» **WHAT TO WORK ON**:
Only a number is expected: how many lines in the data below contain the word "rows".

————————

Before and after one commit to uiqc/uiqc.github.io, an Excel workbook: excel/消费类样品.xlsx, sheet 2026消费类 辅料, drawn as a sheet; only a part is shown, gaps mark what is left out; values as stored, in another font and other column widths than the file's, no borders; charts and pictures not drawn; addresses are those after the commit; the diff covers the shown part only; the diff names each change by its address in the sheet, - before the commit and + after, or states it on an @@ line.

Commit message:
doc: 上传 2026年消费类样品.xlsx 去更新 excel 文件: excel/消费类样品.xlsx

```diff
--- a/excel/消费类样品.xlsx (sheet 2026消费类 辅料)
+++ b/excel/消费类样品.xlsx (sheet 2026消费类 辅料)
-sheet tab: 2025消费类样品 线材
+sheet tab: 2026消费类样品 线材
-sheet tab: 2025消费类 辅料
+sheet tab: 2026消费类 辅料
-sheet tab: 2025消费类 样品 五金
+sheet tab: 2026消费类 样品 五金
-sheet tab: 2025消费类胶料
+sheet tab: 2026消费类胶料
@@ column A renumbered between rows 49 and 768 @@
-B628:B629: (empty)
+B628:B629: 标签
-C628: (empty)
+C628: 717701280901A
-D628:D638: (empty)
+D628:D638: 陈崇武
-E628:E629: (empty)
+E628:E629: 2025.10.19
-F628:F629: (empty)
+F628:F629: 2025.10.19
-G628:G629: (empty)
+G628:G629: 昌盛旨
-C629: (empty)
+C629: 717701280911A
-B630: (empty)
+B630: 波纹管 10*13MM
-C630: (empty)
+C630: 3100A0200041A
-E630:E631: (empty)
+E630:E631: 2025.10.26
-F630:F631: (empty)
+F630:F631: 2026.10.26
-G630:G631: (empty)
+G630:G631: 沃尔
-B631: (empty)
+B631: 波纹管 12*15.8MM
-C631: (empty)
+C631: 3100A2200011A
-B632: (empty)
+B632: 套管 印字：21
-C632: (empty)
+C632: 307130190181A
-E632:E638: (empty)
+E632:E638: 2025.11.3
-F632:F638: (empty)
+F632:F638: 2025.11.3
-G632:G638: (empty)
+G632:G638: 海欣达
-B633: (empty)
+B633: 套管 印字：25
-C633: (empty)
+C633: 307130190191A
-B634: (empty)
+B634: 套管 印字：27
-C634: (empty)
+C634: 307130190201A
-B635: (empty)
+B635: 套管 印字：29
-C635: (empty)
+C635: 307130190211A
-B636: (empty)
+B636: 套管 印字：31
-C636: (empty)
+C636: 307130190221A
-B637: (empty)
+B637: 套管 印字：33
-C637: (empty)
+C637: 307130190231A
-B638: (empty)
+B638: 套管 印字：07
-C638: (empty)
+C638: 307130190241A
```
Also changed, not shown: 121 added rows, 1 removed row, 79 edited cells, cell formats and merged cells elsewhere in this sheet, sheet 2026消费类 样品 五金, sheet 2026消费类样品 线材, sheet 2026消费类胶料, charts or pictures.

————————

» **FINISHED TASK**:
2